[Recorded data]

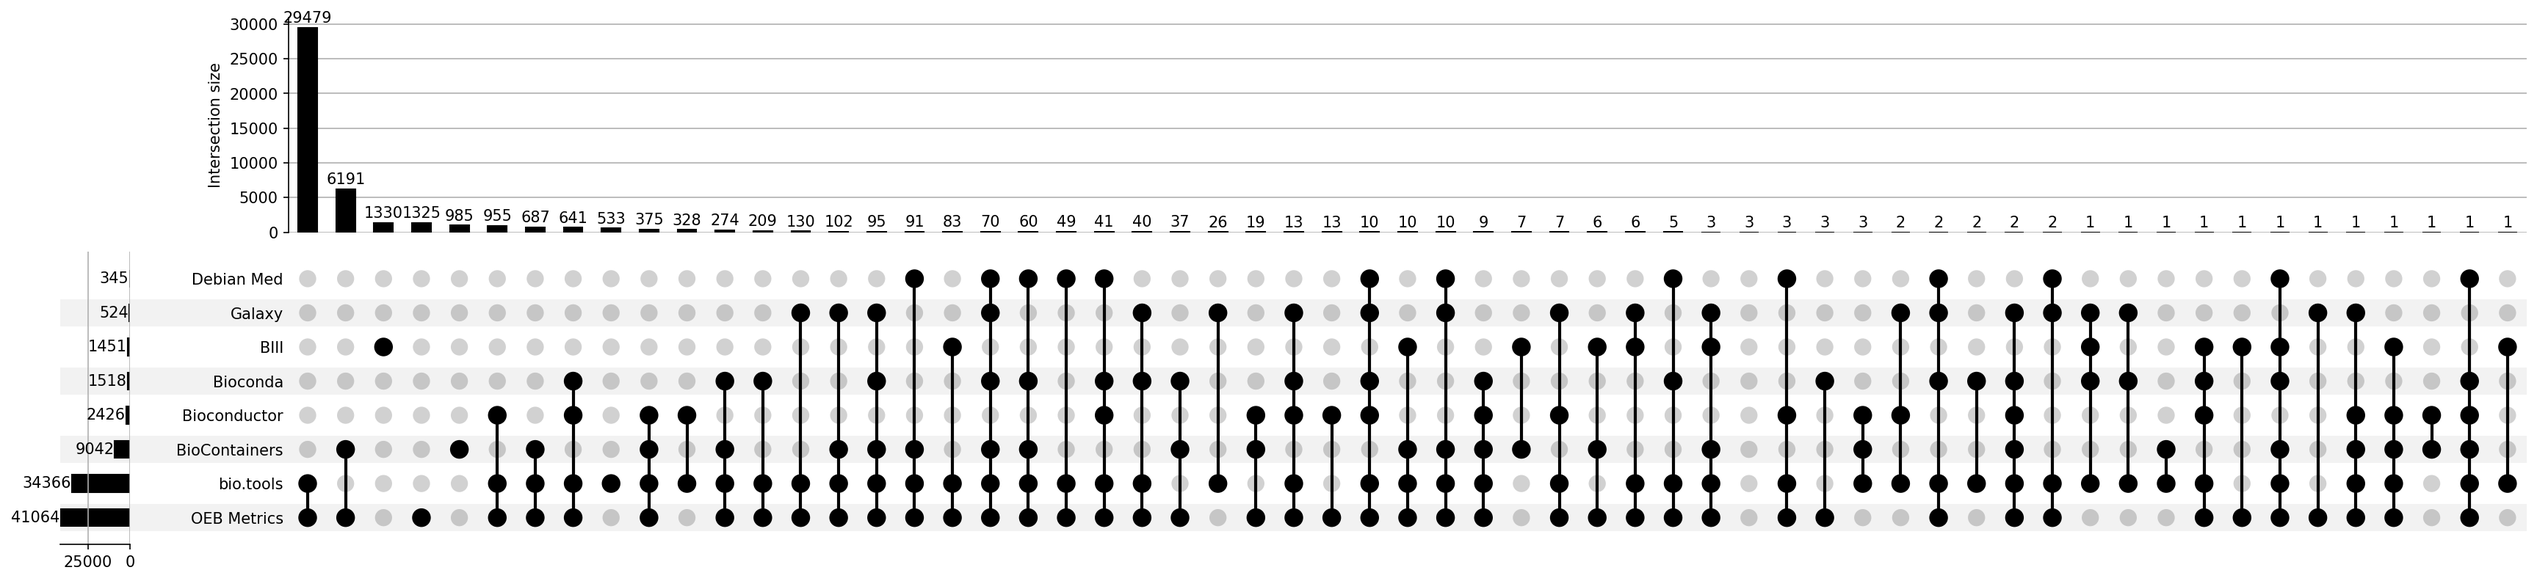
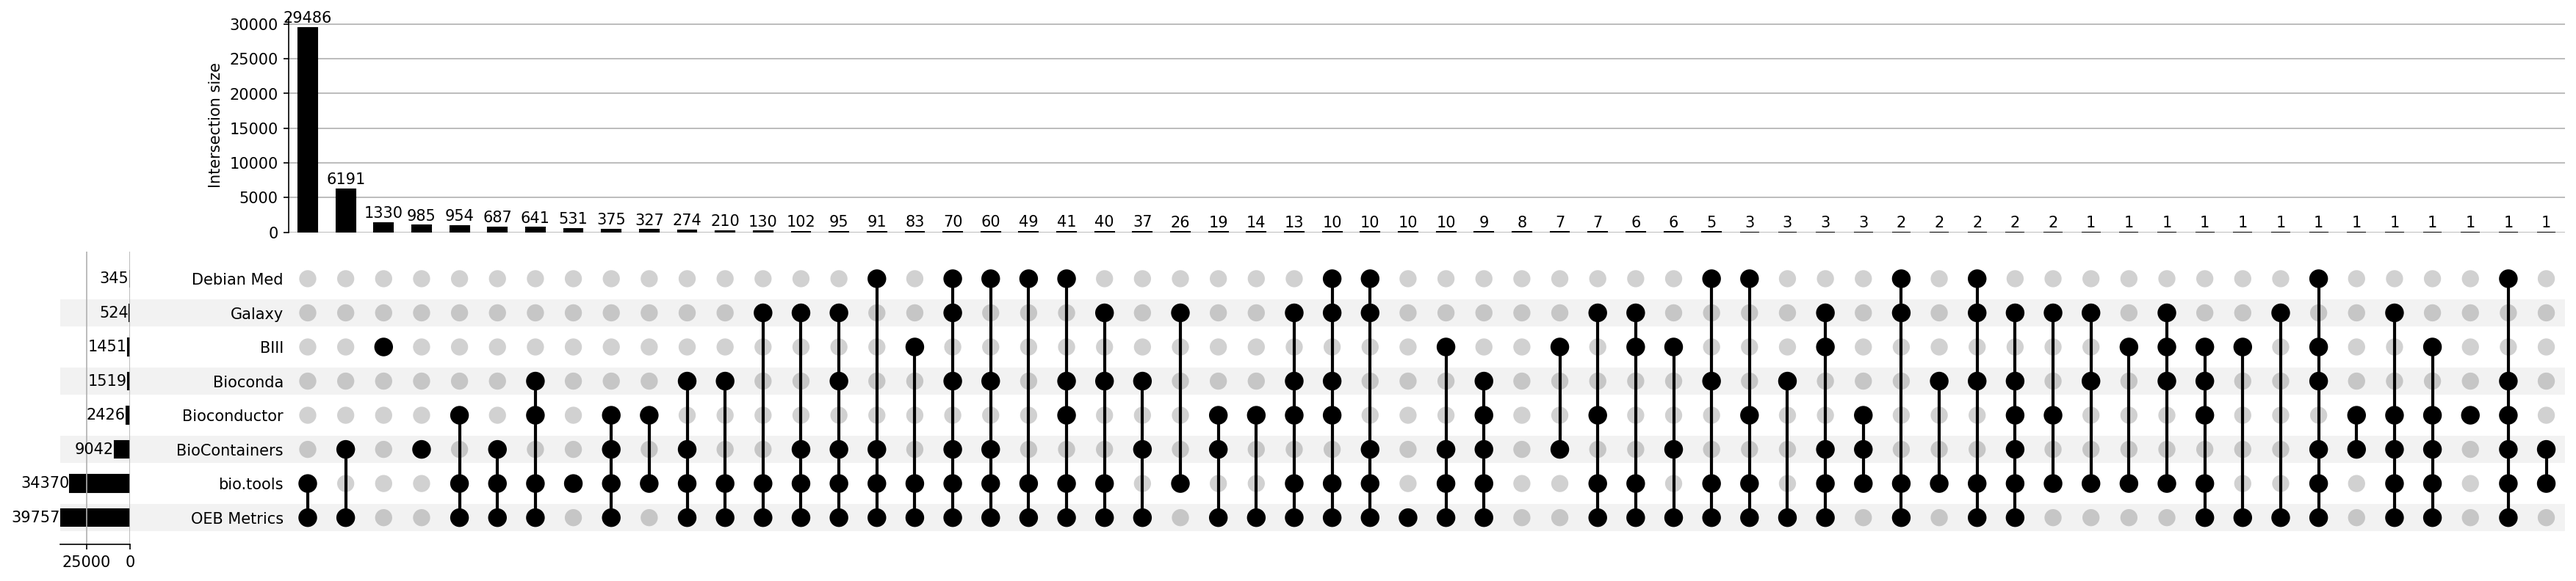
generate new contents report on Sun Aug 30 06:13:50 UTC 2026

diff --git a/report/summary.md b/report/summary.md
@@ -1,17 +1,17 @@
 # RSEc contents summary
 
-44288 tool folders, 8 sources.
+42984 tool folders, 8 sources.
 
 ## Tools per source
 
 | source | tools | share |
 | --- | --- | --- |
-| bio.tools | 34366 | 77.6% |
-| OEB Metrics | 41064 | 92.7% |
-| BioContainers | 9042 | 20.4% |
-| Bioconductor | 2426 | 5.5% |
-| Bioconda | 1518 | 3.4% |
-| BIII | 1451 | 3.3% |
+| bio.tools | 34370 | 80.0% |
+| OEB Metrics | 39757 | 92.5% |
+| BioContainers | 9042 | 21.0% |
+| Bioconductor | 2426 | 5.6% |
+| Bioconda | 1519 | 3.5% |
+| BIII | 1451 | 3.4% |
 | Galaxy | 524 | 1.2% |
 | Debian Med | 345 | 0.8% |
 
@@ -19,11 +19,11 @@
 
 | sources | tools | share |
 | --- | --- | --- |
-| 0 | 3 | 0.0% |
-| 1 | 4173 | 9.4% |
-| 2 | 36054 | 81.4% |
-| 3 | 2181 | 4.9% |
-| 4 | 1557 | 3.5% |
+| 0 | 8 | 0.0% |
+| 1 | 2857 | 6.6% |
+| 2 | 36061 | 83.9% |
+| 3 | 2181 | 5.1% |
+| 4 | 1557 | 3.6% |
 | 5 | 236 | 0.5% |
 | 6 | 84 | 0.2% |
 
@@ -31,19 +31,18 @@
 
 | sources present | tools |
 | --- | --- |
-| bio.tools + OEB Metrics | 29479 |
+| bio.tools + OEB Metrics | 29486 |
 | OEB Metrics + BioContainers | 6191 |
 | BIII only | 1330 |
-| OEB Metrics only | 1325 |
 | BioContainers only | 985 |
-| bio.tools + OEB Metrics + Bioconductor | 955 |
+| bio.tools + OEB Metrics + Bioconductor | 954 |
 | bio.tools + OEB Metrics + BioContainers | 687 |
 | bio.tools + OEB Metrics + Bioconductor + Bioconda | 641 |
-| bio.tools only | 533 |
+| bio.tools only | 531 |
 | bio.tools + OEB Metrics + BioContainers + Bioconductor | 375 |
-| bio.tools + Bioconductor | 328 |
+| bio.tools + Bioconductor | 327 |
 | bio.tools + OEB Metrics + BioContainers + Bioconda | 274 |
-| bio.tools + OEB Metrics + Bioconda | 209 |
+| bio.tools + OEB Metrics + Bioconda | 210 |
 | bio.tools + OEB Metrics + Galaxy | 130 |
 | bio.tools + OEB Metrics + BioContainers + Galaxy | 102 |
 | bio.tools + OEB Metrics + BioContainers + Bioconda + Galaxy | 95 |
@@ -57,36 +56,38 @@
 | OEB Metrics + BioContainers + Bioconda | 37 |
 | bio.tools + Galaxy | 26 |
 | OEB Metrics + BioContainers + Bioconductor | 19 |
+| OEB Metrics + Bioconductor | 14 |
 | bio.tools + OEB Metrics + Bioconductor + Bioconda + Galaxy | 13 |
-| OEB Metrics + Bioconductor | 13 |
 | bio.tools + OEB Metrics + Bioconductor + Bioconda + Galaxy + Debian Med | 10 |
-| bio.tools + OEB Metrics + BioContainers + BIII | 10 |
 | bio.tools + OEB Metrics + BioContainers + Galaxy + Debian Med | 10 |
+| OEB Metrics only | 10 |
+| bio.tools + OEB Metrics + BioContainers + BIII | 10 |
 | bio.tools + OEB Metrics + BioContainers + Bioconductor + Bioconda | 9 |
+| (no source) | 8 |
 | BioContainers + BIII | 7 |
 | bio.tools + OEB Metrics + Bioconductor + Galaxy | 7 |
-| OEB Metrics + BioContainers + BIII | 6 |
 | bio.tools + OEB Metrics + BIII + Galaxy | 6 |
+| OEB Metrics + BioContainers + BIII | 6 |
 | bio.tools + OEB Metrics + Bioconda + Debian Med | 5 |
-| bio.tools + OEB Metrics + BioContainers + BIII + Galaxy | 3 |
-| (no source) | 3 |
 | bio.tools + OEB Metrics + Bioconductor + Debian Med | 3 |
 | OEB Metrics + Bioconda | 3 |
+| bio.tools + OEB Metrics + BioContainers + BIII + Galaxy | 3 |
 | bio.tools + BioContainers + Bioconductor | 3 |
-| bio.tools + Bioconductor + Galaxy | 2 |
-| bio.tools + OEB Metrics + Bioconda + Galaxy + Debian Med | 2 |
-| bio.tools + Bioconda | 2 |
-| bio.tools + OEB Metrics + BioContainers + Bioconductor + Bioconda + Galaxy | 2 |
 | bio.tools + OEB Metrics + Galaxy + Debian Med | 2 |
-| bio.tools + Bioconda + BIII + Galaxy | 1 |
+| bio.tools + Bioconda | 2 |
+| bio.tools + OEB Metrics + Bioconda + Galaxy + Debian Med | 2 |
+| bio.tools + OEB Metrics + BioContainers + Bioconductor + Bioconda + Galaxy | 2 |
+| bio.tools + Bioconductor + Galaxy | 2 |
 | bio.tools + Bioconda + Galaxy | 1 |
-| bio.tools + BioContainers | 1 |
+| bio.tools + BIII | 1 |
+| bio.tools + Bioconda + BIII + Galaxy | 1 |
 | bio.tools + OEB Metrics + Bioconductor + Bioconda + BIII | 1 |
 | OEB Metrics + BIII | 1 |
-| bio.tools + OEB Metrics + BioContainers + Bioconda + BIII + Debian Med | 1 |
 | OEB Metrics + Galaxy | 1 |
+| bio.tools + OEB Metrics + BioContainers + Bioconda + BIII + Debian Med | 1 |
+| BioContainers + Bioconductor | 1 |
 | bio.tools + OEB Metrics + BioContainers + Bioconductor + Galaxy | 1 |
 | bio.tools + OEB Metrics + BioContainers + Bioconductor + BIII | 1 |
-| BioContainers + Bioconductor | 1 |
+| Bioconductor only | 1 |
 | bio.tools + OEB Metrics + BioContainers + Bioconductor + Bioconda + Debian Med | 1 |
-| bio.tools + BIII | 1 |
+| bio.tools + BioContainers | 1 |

==

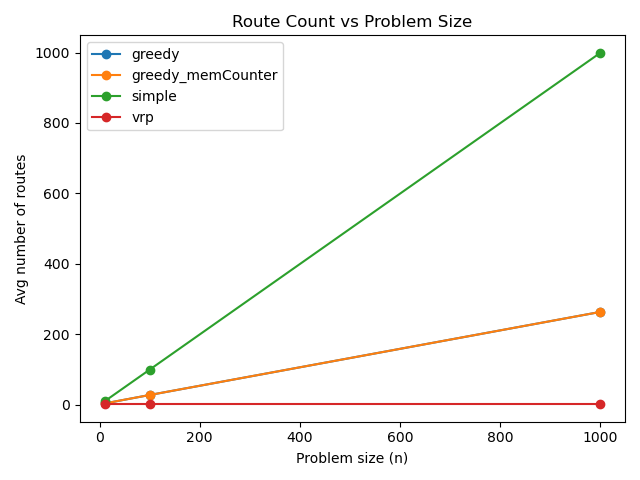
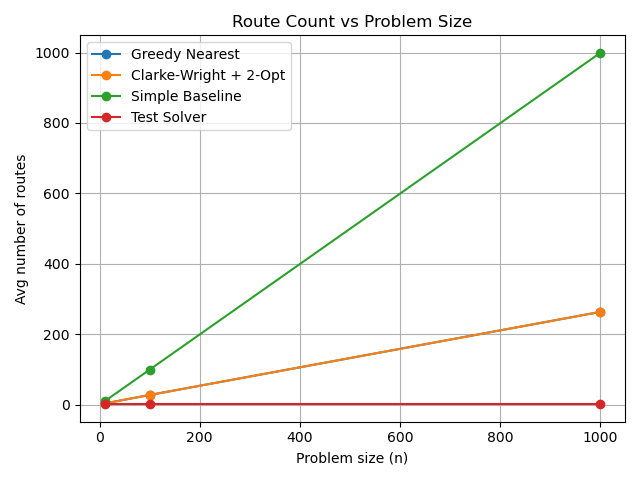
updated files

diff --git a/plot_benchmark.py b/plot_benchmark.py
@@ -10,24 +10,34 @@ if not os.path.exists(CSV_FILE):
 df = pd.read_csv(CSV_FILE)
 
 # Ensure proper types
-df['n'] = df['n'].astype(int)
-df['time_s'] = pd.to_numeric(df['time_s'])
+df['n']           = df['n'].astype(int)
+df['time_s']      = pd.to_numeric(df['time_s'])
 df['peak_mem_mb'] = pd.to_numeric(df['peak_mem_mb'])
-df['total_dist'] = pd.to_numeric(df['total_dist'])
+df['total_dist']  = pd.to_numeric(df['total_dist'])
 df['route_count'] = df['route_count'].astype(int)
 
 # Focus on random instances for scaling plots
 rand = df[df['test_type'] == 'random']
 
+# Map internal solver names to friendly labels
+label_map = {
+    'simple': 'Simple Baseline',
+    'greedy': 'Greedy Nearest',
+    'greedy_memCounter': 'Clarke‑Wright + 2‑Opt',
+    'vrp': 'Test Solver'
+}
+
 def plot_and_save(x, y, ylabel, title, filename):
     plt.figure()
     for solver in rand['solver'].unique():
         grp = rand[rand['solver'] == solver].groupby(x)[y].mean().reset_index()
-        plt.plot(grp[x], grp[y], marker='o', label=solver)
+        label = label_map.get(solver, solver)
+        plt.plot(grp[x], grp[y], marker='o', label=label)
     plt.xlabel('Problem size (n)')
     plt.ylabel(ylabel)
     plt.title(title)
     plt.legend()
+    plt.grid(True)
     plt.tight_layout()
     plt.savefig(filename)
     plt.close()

==

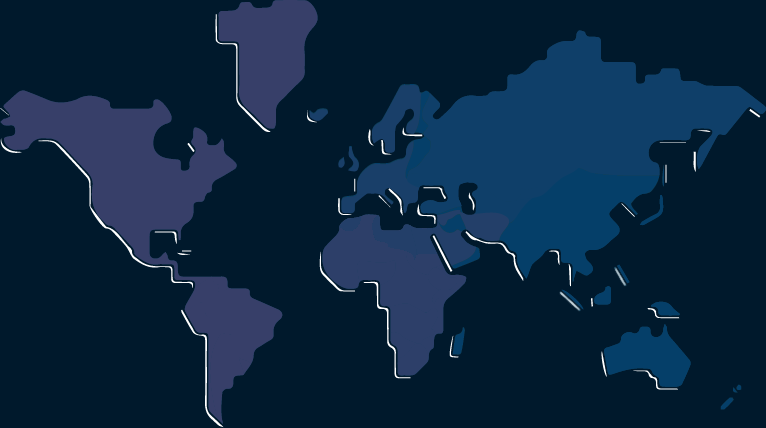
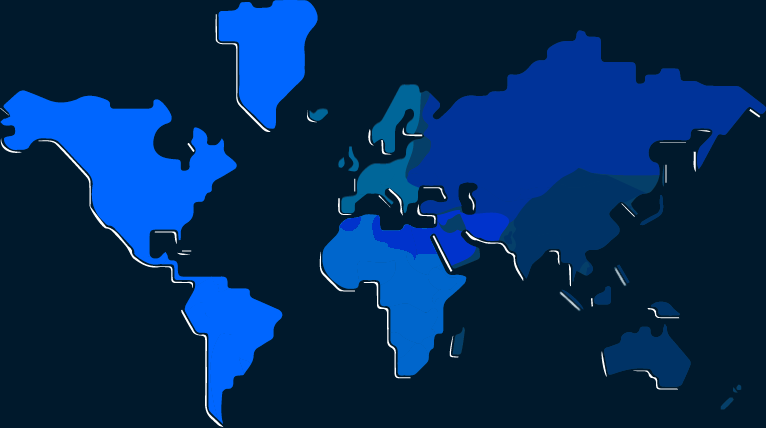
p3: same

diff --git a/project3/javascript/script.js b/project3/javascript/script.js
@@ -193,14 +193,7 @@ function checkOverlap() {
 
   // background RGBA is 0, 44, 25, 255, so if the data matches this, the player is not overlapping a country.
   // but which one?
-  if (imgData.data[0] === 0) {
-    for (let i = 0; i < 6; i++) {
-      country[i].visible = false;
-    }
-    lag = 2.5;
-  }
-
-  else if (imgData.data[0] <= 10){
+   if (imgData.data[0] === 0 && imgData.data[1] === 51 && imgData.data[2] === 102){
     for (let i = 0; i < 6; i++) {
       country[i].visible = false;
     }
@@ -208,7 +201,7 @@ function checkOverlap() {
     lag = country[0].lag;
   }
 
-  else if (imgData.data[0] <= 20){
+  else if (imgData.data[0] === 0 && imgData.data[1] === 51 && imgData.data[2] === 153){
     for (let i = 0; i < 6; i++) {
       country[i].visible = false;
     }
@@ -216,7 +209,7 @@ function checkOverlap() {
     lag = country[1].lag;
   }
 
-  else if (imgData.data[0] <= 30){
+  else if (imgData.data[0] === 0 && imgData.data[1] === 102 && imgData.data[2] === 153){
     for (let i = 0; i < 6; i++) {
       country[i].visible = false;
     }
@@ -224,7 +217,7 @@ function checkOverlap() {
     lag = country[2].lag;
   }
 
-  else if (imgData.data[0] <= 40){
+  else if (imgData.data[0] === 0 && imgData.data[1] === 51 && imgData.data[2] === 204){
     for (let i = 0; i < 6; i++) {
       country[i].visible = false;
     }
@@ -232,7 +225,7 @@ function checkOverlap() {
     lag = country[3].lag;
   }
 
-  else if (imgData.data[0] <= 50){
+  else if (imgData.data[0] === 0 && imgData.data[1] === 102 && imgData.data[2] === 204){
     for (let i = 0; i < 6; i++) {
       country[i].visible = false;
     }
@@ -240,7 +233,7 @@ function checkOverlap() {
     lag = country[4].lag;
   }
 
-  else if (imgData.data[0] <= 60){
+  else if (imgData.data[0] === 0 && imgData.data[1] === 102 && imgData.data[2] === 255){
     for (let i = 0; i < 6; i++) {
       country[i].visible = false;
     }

Exercise directions:
Retrieve each line from the records above where the word "function" occurs.

Exercise response:
@@ -193,14 +193,7 @@ function checkOverlap() {
@@ -208,7 +201,7 @@ function checkOverlap() {
@@ -216,7 +209,7 @@ function checkOverlap() {
@@ -224,7 +217,7 @@ function checkOverlap() {
@@ -232,7 +225,7 @@ function checkOverlap() {
@@ -240,7 +233,7 @@ function checkOverlap() {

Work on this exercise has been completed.